Poet and writer Yitzhak Laor is planning to sue the national lottery, Mifal Hapayis, for revoking a poetry prize it had awarded him.

Laor’s lawyers said they will demand the award be reinstated on the grounds that Mifal Hapayis had “flagrantly deviated from the regulations, revoked a lawfully-reached decision and harmed the principles of natural justice and the presumption of innocence in contravention of all legal practise.”

Laor is a literary critic and opinion writer for Haaretz.

The board of the Landau Foundation, which is administered by Mifal Hapayis, decided on Monday to withdraw the Landau Prize for Poetry from Laor, following public protests. The protests related to numerous allegations, never proven, that Laor had sexually assaulted and harassed women, as well as to his extreme left-wing political views.

A public battle has been raging ever since Mifal Hapayis announced the award on November 20. The committee that chose Laor comprised Aminadav Dykman, Yehoshua Simon and poet Galit Chomski, who objected to the choice of Laor. Chomski resigned from the committee after she understood that the other two judges did not intend changing their decision to award the prize to Laor.

As a result of Chomski’s resignation, which in practice dissolved the prize committee, the board met and decided not to award the prize to Laor. “As far as I’m concerned, Yitzhak Laor got the Landau Prize for poetry,” Dykman said on Monday. “That the board of directors decided to cancel it is the board’s problem.
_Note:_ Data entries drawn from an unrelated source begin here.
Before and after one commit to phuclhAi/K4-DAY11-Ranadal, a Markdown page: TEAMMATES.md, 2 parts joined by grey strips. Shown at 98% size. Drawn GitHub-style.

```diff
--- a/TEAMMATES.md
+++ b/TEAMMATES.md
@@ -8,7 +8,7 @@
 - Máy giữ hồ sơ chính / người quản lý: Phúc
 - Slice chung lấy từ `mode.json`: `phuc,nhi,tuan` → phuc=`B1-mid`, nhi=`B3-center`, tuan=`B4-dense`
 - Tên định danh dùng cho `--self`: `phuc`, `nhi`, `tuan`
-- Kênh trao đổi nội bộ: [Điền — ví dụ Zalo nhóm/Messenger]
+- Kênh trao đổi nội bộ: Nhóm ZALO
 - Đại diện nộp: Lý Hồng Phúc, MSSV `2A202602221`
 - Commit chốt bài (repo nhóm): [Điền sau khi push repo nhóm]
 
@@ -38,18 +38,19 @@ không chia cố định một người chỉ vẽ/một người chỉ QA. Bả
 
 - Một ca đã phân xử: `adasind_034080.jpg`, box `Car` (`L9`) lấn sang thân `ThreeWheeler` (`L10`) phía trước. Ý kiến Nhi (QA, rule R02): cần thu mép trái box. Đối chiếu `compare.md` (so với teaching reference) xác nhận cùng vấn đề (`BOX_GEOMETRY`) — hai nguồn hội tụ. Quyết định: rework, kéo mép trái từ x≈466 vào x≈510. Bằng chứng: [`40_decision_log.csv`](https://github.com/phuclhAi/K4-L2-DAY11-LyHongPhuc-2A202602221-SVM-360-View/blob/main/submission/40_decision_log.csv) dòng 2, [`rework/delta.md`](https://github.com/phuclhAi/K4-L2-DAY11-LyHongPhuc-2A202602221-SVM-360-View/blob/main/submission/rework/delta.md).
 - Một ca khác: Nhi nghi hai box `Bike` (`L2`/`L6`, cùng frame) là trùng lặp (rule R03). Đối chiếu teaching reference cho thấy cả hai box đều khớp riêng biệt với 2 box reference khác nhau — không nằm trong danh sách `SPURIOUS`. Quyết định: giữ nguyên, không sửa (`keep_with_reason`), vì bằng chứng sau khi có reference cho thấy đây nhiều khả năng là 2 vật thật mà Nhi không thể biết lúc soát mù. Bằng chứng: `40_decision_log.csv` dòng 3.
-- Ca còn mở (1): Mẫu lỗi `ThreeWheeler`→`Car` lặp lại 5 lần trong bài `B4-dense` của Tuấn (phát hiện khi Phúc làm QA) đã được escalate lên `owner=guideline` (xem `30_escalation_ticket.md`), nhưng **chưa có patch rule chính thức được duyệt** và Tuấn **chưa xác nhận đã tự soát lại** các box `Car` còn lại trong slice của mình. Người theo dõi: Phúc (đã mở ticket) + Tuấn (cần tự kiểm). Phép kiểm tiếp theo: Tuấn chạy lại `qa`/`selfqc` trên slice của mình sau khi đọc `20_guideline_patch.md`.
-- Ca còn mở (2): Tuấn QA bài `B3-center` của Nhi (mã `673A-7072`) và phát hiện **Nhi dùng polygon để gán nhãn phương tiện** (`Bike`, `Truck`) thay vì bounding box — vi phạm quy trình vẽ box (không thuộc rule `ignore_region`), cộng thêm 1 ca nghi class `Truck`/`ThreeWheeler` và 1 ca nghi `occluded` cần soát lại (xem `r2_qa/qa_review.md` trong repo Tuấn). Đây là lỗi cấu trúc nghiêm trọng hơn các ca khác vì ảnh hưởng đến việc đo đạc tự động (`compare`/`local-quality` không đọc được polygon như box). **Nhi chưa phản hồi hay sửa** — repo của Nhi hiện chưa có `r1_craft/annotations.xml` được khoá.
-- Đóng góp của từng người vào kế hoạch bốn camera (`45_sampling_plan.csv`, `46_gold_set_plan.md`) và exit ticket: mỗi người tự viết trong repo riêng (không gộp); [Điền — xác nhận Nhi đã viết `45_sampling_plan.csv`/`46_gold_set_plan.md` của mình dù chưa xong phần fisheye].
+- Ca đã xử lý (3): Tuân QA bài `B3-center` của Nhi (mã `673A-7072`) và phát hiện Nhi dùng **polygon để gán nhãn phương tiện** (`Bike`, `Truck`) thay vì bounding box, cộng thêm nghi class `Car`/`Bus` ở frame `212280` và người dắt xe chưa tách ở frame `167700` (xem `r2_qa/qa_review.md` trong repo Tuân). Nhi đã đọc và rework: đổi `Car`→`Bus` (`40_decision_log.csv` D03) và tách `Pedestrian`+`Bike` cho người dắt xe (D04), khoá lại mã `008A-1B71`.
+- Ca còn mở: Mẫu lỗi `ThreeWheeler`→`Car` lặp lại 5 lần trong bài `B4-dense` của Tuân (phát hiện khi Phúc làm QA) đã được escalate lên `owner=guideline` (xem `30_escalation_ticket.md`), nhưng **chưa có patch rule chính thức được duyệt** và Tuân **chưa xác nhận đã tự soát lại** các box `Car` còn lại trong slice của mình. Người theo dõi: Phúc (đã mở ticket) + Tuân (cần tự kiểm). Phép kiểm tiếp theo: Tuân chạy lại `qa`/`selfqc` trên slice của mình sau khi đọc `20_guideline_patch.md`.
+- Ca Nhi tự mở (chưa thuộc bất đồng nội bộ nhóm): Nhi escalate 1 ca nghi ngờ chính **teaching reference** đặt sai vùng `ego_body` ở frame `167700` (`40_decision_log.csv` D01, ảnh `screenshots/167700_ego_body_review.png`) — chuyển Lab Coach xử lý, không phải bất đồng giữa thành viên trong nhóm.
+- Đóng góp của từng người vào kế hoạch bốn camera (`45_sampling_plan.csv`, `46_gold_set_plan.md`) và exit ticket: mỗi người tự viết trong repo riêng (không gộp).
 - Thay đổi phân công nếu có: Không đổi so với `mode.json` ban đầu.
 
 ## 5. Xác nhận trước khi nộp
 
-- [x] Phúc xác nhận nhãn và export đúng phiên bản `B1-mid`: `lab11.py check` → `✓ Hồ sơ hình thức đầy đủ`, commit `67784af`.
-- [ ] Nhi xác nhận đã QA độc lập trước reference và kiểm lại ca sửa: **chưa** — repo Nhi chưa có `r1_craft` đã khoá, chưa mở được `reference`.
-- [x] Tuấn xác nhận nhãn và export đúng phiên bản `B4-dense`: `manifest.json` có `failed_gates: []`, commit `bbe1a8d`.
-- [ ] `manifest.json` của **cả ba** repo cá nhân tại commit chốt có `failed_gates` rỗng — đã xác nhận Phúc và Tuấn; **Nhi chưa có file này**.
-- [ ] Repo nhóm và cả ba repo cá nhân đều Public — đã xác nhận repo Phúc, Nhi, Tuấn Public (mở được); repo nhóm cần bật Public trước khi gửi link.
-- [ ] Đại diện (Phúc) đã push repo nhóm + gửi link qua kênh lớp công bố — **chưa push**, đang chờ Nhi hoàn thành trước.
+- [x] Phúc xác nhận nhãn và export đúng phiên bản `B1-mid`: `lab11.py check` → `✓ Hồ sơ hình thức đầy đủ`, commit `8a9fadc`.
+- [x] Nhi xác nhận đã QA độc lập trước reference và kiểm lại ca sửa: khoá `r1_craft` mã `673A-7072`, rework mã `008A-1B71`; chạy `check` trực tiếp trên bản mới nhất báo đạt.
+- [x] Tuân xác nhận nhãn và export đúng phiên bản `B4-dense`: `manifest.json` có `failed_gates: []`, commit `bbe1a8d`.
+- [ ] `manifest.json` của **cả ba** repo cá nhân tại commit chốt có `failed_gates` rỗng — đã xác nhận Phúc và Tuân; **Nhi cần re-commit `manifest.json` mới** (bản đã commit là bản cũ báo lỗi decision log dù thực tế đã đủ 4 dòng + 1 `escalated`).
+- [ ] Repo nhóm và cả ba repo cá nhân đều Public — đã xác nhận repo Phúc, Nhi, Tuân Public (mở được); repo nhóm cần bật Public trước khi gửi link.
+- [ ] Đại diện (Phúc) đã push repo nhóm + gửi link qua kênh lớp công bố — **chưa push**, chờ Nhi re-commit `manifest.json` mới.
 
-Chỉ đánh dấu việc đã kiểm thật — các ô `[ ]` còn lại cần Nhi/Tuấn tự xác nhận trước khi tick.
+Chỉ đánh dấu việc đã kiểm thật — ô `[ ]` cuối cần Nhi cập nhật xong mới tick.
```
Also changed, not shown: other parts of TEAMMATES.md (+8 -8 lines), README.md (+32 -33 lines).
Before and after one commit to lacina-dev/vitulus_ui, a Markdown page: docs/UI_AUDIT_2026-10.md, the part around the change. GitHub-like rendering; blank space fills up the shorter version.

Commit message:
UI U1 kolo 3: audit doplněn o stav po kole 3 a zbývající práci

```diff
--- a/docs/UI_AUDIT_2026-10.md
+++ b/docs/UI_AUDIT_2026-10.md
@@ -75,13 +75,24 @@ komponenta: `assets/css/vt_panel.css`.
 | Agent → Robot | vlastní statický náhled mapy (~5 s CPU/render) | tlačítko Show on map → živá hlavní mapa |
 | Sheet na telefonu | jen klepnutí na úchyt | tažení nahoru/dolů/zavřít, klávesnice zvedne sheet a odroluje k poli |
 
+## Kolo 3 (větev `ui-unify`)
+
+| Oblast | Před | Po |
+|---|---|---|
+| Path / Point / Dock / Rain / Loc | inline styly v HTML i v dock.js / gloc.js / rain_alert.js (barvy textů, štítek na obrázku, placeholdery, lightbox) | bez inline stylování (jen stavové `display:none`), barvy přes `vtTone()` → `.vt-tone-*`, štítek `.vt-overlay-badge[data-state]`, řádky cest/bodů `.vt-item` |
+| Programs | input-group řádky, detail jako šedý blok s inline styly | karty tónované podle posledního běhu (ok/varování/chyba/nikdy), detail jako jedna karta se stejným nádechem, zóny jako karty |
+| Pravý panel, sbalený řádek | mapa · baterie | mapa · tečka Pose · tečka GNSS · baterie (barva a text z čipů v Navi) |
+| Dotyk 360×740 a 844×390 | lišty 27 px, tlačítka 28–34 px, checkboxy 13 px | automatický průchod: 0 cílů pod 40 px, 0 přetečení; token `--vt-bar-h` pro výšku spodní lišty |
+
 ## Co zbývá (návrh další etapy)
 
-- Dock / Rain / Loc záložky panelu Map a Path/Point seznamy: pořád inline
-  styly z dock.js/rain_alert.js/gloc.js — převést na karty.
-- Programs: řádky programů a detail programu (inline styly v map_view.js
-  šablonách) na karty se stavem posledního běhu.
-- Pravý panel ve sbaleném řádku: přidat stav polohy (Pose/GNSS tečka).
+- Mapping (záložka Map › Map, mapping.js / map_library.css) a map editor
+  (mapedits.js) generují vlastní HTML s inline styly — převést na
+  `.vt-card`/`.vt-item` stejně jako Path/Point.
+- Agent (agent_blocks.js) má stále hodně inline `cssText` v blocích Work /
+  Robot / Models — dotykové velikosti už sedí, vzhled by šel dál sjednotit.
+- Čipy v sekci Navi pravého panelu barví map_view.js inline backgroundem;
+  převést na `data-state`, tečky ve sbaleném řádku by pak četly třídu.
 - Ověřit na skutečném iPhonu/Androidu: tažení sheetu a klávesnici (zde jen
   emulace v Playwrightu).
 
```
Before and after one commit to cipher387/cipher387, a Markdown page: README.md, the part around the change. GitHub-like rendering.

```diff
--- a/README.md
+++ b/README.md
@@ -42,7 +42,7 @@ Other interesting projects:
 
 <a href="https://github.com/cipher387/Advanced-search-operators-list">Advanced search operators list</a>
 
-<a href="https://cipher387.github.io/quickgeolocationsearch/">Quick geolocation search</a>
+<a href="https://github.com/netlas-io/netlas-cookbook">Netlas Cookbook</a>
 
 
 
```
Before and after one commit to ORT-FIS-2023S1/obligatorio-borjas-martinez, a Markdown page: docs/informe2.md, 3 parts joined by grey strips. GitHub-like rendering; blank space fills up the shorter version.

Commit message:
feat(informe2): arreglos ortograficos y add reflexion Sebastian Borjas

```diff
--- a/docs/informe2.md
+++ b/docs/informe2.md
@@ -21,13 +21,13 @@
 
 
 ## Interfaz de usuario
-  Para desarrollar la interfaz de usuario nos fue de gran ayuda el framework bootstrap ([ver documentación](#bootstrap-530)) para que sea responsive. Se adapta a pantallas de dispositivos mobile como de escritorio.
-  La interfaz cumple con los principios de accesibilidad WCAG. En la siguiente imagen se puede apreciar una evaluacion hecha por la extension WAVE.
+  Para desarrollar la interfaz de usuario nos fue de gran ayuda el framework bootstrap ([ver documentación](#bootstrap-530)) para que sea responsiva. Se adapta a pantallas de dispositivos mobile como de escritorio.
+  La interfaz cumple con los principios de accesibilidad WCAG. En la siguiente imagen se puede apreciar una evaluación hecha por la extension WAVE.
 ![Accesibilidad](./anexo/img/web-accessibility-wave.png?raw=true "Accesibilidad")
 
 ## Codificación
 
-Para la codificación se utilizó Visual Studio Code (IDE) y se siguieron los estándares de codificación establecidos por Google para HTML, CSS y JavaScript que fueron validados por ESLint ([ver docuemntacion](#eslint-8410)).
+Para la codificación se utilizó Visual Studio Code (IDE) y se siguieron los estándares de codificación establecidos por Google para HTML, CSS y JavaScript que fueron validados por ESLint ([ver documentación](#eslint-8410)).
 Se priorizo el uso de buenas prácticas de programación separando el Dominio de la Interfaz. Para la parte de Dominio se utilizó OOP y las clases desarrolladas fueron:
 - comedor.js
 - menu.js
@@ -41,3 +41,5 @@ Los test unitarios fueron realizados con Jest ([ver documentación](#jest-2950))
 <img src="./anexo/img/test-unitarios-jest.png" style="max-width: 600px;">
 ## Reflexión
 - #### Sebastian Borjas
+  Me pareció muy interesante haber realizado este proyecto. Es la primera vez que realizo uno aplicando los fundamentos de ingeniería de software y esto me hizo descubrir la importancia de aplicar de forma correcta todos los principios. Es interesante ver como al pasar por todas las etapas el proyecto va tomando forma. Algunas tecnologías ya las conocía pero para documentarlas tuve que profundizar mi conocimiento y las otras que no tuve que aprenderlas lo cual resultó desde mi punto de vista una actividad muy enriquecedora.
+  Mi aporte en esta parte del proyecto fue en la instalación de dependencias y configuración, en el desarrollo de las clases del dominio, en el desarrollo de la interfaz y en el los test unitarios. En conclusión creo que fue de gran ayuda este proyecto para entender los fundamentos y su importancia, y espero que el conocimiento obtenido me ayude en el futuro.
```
From my perspective, the resignation of a committee member doesn’t disband the committee, but the board decided otherwise.”

Mifal Hapayis said that the board would discuss the 2014 poetry prize at its next meeting and decide whether to simply cancel the prize for this year or award it to someone else.

Simon agreed to reveal the letter that he wrote to the committee, in which he explained why he had not changed his mind. “The committee regulations obligate [its members] to weigh only literary considerations – the contributions of the candidate to the field of poetry – and that’s what the committee did.” Returning the decision to the committee is not a literary question, he said.

Beginning in 2010, several women made allegations that Laor had harassed or assaulted them many years previously. The claims were never investigated due to the statute of limitations. Laor denied all the allegations.

The award was also challenged by the Legal Forum for the Land of Israel, which said the prize committee had ignored what it called Laor’s radical left-wing views.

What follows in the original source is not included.